Third, many people thrive when they believe there is an “againstness” working in their lives. Human beings were created (or evolved, if you prefer) in an environment of entropy. By the dust of thy brow, thou shalt earn thy daily bread. The marketplace is vast, and uneven. It’s easy to look at the whole thing, and assume it’s a hostile force to be reckoned with.
Fourth, people also want to prove they’re good enough. That they’ve got what it takes. That they deserve to stand among those who are above. Which connotes that there are people — the majority — who are below.
All of which creates the false impression that authors are jammed together shoulder-to-shoulder, jostling and scuffling for their share of the take, and if you’ve got more and somebody else has got less, that’s just because you’re better at competing. You’re the superior artist. Or, in the eyes of the person with less, you’ve benefited from unfair advantages. You’re the poorer artist, who simply has superior connections, or who rode the “popular” wave, versus what’s obviously “good.” And so forth.
I would like to place in your minds, this simple thought: everything above is bunk.
Your peers are not taking away all the pie. In fact, pie is exactly the wrong way to look at it. It’s more akin to being a catch-and-release fisherman. The marketplace is a huge reservoir. In it swim a boundless variety of beautiful, hungry fish. You have your pole and your tackle — your skillset as a storyteller — and your job is to cast out into the water again, and again, and again. Catching as many fish as you can. All along the shore, are countless other anglers just like yourself. But instead of tossing their fish into a creel, they’re putting the fish back into the water as rapidly as they’re taken out of the water. A fish that bites on the lure of the fisherman fifty yards east of you, is as likely to bite on your lure too. And you promptly throw the fish back, which then swims fifty yards west, to bite on the lure of still another fisherman. And so on.

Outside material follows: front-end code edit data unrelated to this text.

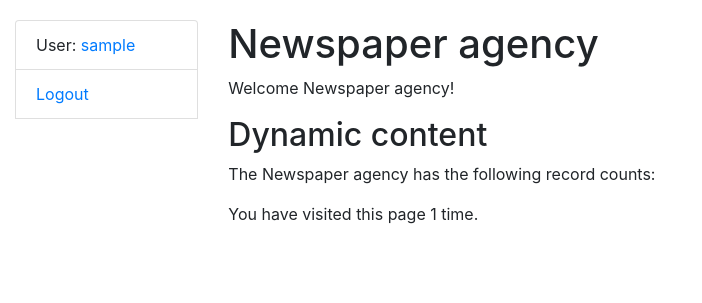
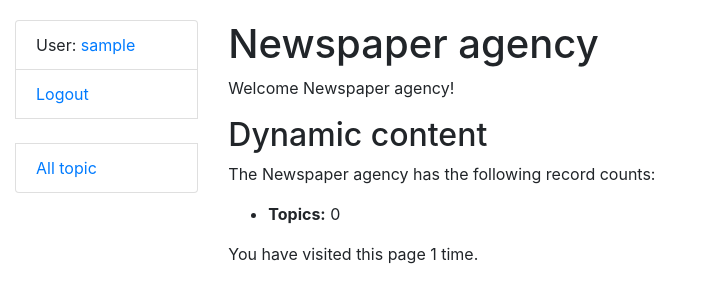
Before and after one commit to 3lobites/first-step-newspaper-agency, a Django app: page / in a window 1280 px wide. Shown: the top 303 px of the page, without its empty margins (0-702 px from the left). Run offline with Django 4.2, Linux system fonts and the light colour scheme; the visitor is signed in with stand-in values (Sample User, id 1); data that the repository does not hold is empty.

Commit message:
Added processing of the list of news topics: viewing, adding, editing, deleting

```diff
--- a/newspaper_agency/urls.py
+++ b/newspaper_agency/urls.py
@@ -1,8 +1,30 @@
 from django.urls import path
-from .views import index
+from .views import index, TopicListView, TopicCreateView, TopicUpdateView, TopicDeleteView
+
 
 urlpatterns = [
     path("", index, name="index"),
+    path(
+        "topic/",
+        TopicListView.as_view(),
+        name="topic-list",
+    ),
+    path(
+        "topic/create/",
+        TopicCreateView.as_view(),
+        name="topic-create",
+    ),
+    path(
+        "topic/<int:pk>/update/",
+        TopicUpdateView.as_view(),
+        name="topic-update",
+    ),
+    path(
+        "topic/<int:pk>/delete/",
+        TopicDeleteView.as_view(),
+        name="topic-delete",
+    ),
+
 ]
 
 app_name = "newspaper_agency"
--- a/newspaper_agency/views.py
+++ b/newspaper_agency/views.py
@@ -1,12 +1,17 @@
 from django.contrib.auth.decorators import login_required
+from django.contrib.auth.mixins import LoginRequiredMixin
 from django.shortcuts import render
+from django.urls import reverse_lazy
+from django.views import generic
+
+from .models import Topic
 
 
 @login_required
 def index(request):
     """View function for the home page of the site."""
 
-    # num_drivers = Driver.objects.count()
+    num_topics = Topic.objects.count()
     # num_cars = Car.objects.count()
     # num_manufacturers = Manufacturer.objects.count()
 
@@ -14,10 +19,48 @@ def index(request):
     request.session["num_visits"] = num_visits + 1
 
     context = {
-        # "num_drivers": num_drivers,
+        "num_topic": num_topics,
         # "num_cars": num_cars,
         # "num_manufacturers": num_manufacturers,
         "num_visits": num_visits + 1,
     }
+    return render(request, "newspaper_agency/index.html", context=context)
 
-    return render(request, "newspaper_agency/index.html", context=context)
+
+class TopicListView(LoginRequiredMixin, generic.ListView):
+    model = Topic
+    context_object_name = "topic_list"
+    template_name = "newspaper_agency/topic_list.html"
+    paginate_by = 5
+
+    # def get_context_data(self, *, object_list=None, **kwargs):
+    #     context = super(TopicListView, self).get_context_data(**kwargs)
+    #     name = self.request.GET.get("name", "")
+    #     context["search_form"] = TopicSearchForm(
+    #         initial={"name": name}
+    #     )
+    #     return context
+    #
+    # def get_queryset(self):
+    #     queryset = Topic.objects.all()
+    #     form = TopicSearchForm(self.request.GET)
+    #     if form.is_valid():
+    #         return queryset.filter(name__icontains=form.cleaned_data["model"])
+    #     return queryset
+
+
+class TopicCreateView(LoginRequiredMixin, generic.CreateView):
+    model = Topic
+    fields = "__all__"
+    success_url = reverse_lazy("newspaper_agency:topic-list")
+
+
+class TopicUpdateView(LoginRequiredMixin, generic.UpdateView):
+    model = Topic
+    fields = "__all__"
+    success_url = reverse_lazy("newspaper_agency:topic-list")
+
+
+class TopicDeleteView(LoginRequiredMixin, generic.DeleteView):
+    model = Topic
+    success_url = reverse_lazy("newspaper_agency:topic-list")
--- a/templates/includes/sidebar.html
+++ b/templates/includes/sidebar.html
@@ -7,5 +7,6 @@
   {% endif %}
 
   <br>
+  <li class="list-group-item"><a href="{% url 'newspaper_agency:topic-list' %}">All topic</a></li>
 
 </ul>
--- a/templates/newspaper_agency/index.html
+++ b/templates/newspaper_agency/index.html
@@ -8,7 +8,7 @@
     <ul>
 <!--        <li><strong>Cars:</strong> {{ num_cars }}</li>-->
 <!--        <li><strong>Drivers:</strong> {{ num_drivers }}</li>-->
-<!--        <li><strong>Manufacturers:</strong> {{ num_manufacturers }}</li>-->
+        <li><strong>Topics:</strong> {{ num_topic }}</li>
     </ul>
 
     <p>You have visited this page
```
Also changed, not shown: templates/newspaper_agency/topic_confirm_delete.html (added, +10 -0 lines), templates/newspaper_agency/topic_form.html (added, +12 -0 lines), templates/newspaper_agency/topic_list.html (added, +52 -0 lines).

A voracious fish might chomp on many lures in a short span of time. Slower fish will be pickier and/or not as active. The point being: nobody is ever going to run out of fish. Your only real obstacle, is figuring out which lure(s) are working on any given day. Because not all lures work on all kinds of sport fish, in the same season. Be they pike, or muskies, or bass, or trout. Pick your lane. Hone your skills. Get good at knowing what the trout are chasing, and when. Then, if you’re ambitious, develop an additional skillset for a different type of fish. Nothing says you have to fish for only one kind. Knowing how to catch one type, usually gives you a head start on knowing how to catch another.

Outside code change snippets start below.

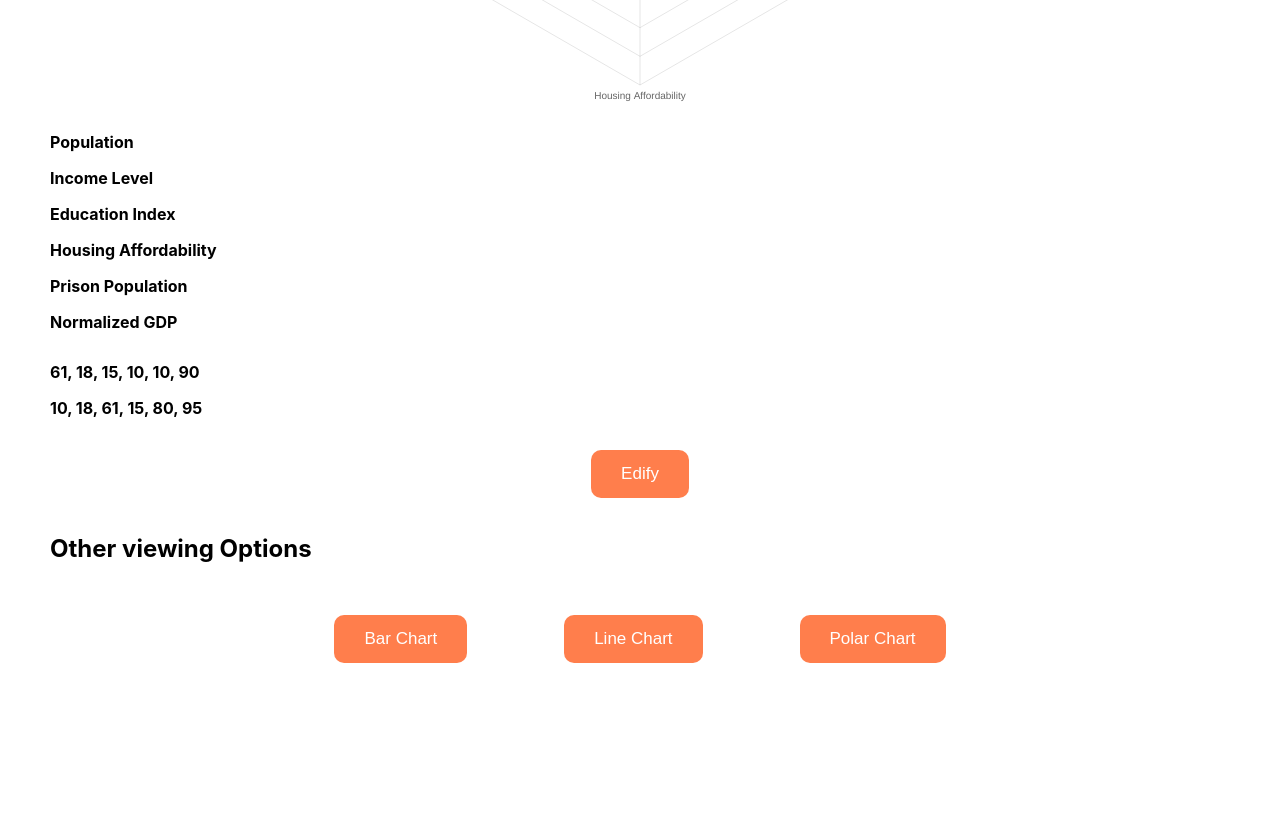
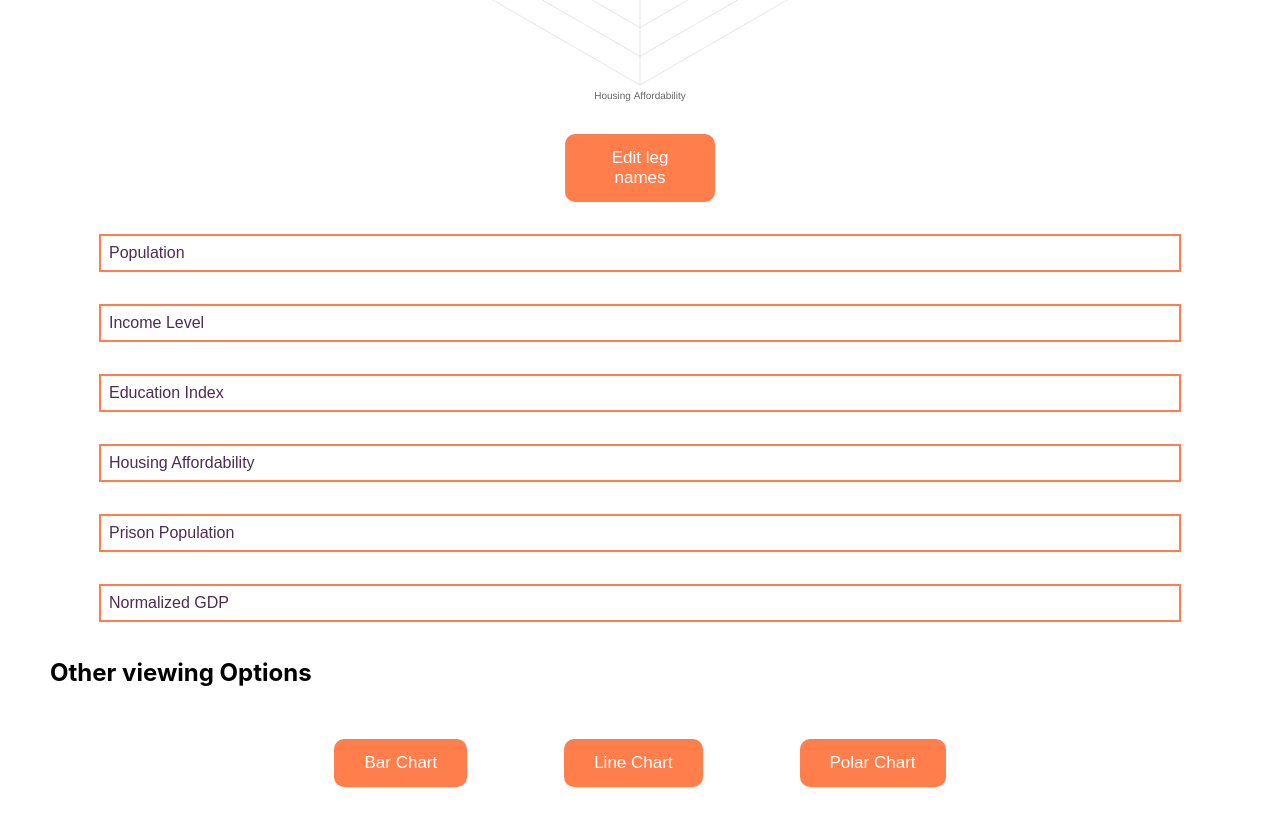
Before and after one commit to spider-graph-build-sprint/Zeit-Front-End, a React (Create React App) app: page / in a window 1280 px wide. Shown: the part 840-1659 px from the top of the page. Before the commit the page ends 1535 px from the top, so only its background shows below. Built offline with nearby package versions, Linux system fonts and the light colour scheme.

Commit message:
fixed legeditor inputs not changing

```diff
--- a/src/components/Graph.js
+++ b/src/components/Graph.js
@@ -1,5 +1,6 @@
 import React, { useState } from "react";
 import { Bar, Line, Polar, Radar } from "react-chartjs-2";
+import LegEditor from "./LegEditor";
 
 // const [chartData, setChartData] = useState({});
 const intiLabels = [
@@ -47,13 +48,13 @@ function Graph(props) {
 
   const [labels, setLabels] = useState(intiLabels);
 
-  const [editing, setEditing] = useState(false);
+  // const [editing, setEditing] = useState(false);
 
-  const [editedGraphData, setEditedGraphData] = useState({ label: "" });
-  function handleChange(e) {
-    setEditedGraphData({ ...editedGraphData, [e.target.name]: e.target.value });
-    console.log("editedGraphData", editedGraphData);
-  }
+  // const [editedGraphData, setEditedGraphData] = useState({ label: "" });
+  // function handleChange(e) {
+  //   setEditedGraphData({ ...editedGraphData, [e.target.name]: e.target.value });
+  //   console.log("editedGraphData", editedGraphData);
+  // }
 
   // this is passed into the chart comonent
   const data = {
@@ -114,7 +115,7 @@ function Graph(props) {
       </form> */}
       <Radar data={data} />
 
-      <form
+      {/* <form
         onSubmit={e => {
           e.preventDefault();
           props.updateUser(editedGraphData);
@@ -161,7 +162,7 @@ function Graph(props) {
         <button style={{ display: editing ? "block" : "none" }}>
           Updatenate
         </button>
-      </form>
+      </form> */}
       {/* <button
         onClick={() => {
           props.delUser(id);
@@ -171,12 +172,13 @@ function Graph(props) {
       >
         Removenateinator
       </button> */}
-      <button
+      {/* <button
         onClick={() => setEditing(!editing)}
         style={{ display: editing ? "none" : "block" }}
       >
         Edify
-      </button>
+      </button> */}
+      <LegEditor labels={labels} setLabels={setLabels}/>
       <h2>Other viewing Options</h2>
 
       <div className="graphButtons">
--- /dev/null
+++ b/src/components/LegEditor.js
@@ -0,0 +1,73 @@
+import React, { useState, useEffect } from "react";
+
+const LegEditor = props => {
+    const [visible, setVisible] = useState(false);
+    const [myForm, setMyForm] = useState(<></>);
+    // const [newLabels, setNewLabels] = useState(props.labels);
+    const [newLabels, setNewLabels] = useState([]);
+
+    //initialize keys in newLabels to correspond to indices in props.labels
+    // for(let i = 0; i < props.labels.length; i++) {
+    //     setNewLabels({...newLabels, i: ""});
+    // }
+
+    const handleChange = e => {
+        const newLabelsCopy = [...newLabels];
+        newLabelsCopy[e.target.name] = e.target.value;
+        setNewLabels([...newLabelsCopy]);
+        // {newLabelsCopy,[e.target.name]: e.target.value;}
+        // console.log(newLabelsCopy);
+        // if(newLabels[e.target.name])
+        console.log(newLabels)
+        // setNewLabels({...newLabels, [e.target.name]: e.target.value});
+        // console.log(e.target.name, e.target.value);
+        // console.log("newLabelsCopy: ", newLabelsCopy);
+        // console.log("newLabels: ", newLabels);
+        // console.log(`e.target.name=${e.target.name}, e.target.value=${e.target.value}`);
+        // return setNewLabels([...newLabelsCopy]);
+    }
+
+    // const updateForm = () => {
+        // setVisible(!visible);
+
+    //     if(visible) {
+    //         // const inputs = props.labels.map(label => {
+    //         //     return <input
+    //         // })
+
+    //         setMyForm (
+    //             <form>
+    //                 {
+    //                     props.labels.map((label, idx) => {
+    //                         return <input onChange={handleChange} name={idx} key={idx} value={newLabels[idx]} placeholder={label}></input>
+    //                     })
+    //                 }
+    //             </form>
+    //         );
+    //     } else {
+    //         setMyForm(<></>);
+    //     }
+    // }
+
+    useEffect(() => {
+        setNewLabels(props.labels);
+    },[props.labels])
+
+    return (
+        <div className="legEditor">
+            {/* <button onClick={() => updateForm()}>Edit leg names</button> */}
+            <button onClick={() => {setVisible(!visible);}}>Edit leg names</button>
+            {/* {myForm} */}
+                 <form>
+                     {
+                        newLabels.map((label, idx) => {
+                            return <input onChange={e => handleChange(e)} name={idx} key={idx}
+                                value={newLabels[idx]} placeholder={label}></input>
+                        })
+                    }
+                </form>
+        </div>
+    );
+}
+
+export default LegEditor;
```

And again, nobody — no angler — is ever going to run out of fish. Readers don’t “belong” to any single author, and the marketplace doesn’t either. Readers swim freely throughout, and you’ve got a near endless number of chances to hook somebody on your latest book, or story. At no point is the reservoir ever “used up.”

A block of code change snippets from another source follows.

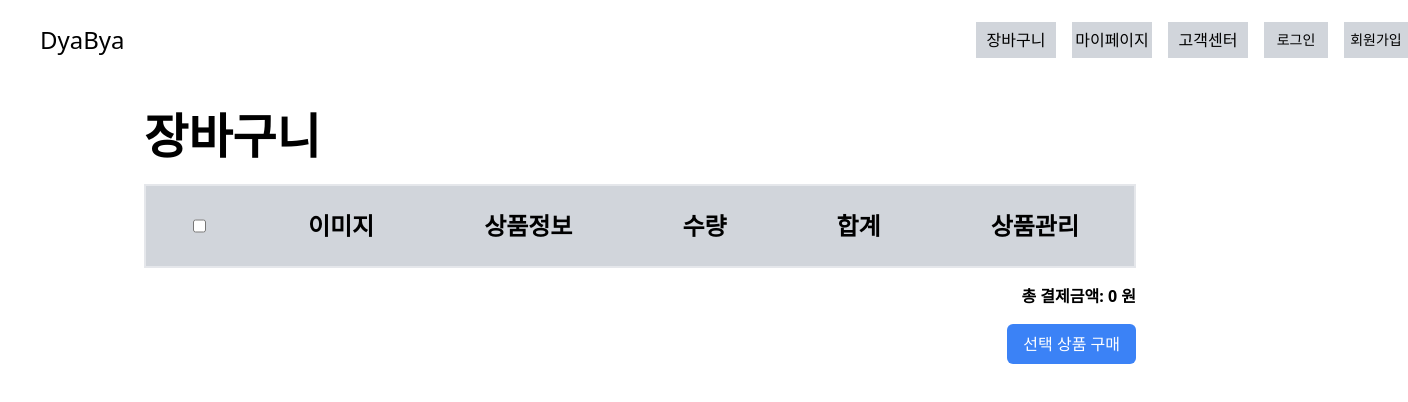
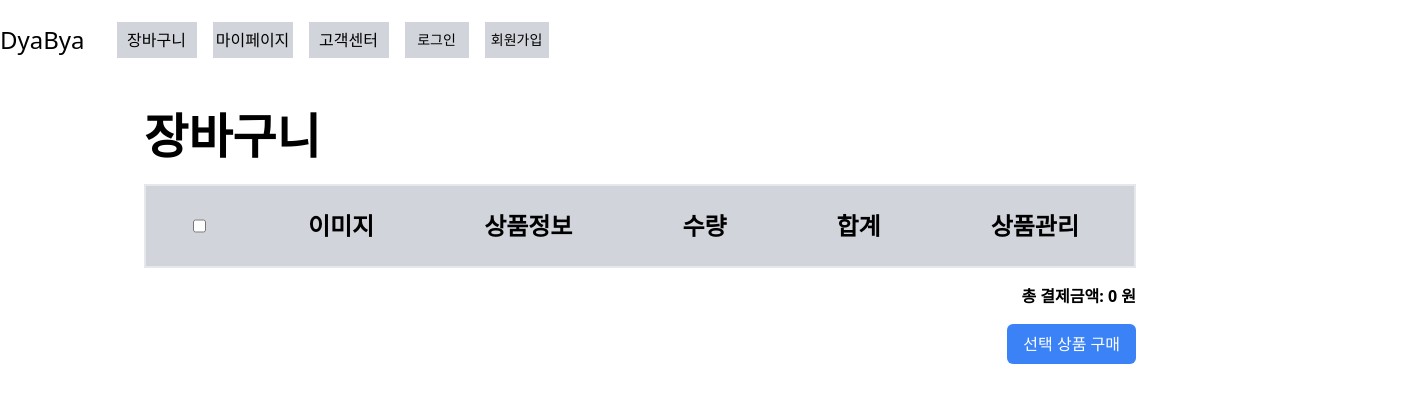
Before and after one commit to kimwoojin123/KDT-IaaS-1team-ERP, a Next.js app in the folder user/: page /cart in a window 1280 px wide. Shown: the top 402 px of the page, 1408 px wide, since content can reach past the window. Built offline with nearby package versions, Linux system fonts and the light colour scheme.

Commit message:
user layout ui move

```diff
--- a/user/app/layout.tsx
+++ b/user/app/layout.tsx
@@ -23,12 +23,12 @@ export default function RootLayout({
   return (
     <html lang="en" className="h-screen">
       <body className="h-screen">
-        <div className='flex h-20 items-center pl-10 space-x-4'>
+        <div className='flex w-screen h-20 items-center space-x-4'>
           <Reload />
-          <div className='relative left-1/2'>
+          <div>
             <MyStatus />
           </div>
-          <div className='w-96 flex absolute left-3/4 justify-between space-x-4'>
+          <div className='w-screen flex left-3/4 space-x-4'>
             <div>
               <CartButton />
             </div>
--- a/user/app/ui/slide.tsx
+++ b/user/app/ui/slide.tsx
@@ -34,9 +34,9 @@ export default function Slide() {
       {/* 슬라이드 내용 */}
       <div className="flex text-center transition-transform duration-300 ease-in-out" style={{ width: `${totalSlides * 100}%`, transform: `translateX(-${currentSlide * (100 / totalSlides)}%)` }}>
         {/* 각각의 슬라이드 컨텐츠 */}
-        <div className="w-screen h-52 bg-blue-500">Slide 1</div>
-        <div className="w-screen h-52 bg-green-500">Slide 2</div>
-        <div className="w-screen h-52 bg-red-500">Slide 4</div>
+        <div className="w-screen h-80 bg-blue-500">Slide 1</div>
+        <div className="w-screen h-80 bg-green-500">Slide 2</div>
+        <div className="w-screen h-80 bg-red-500">Slide 4</div>
       </div>
     </div>
   );
```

Now, this is not a perfect analogy.
But it’s a helluva lot better than the finite pie. Right?
It’s truer, too.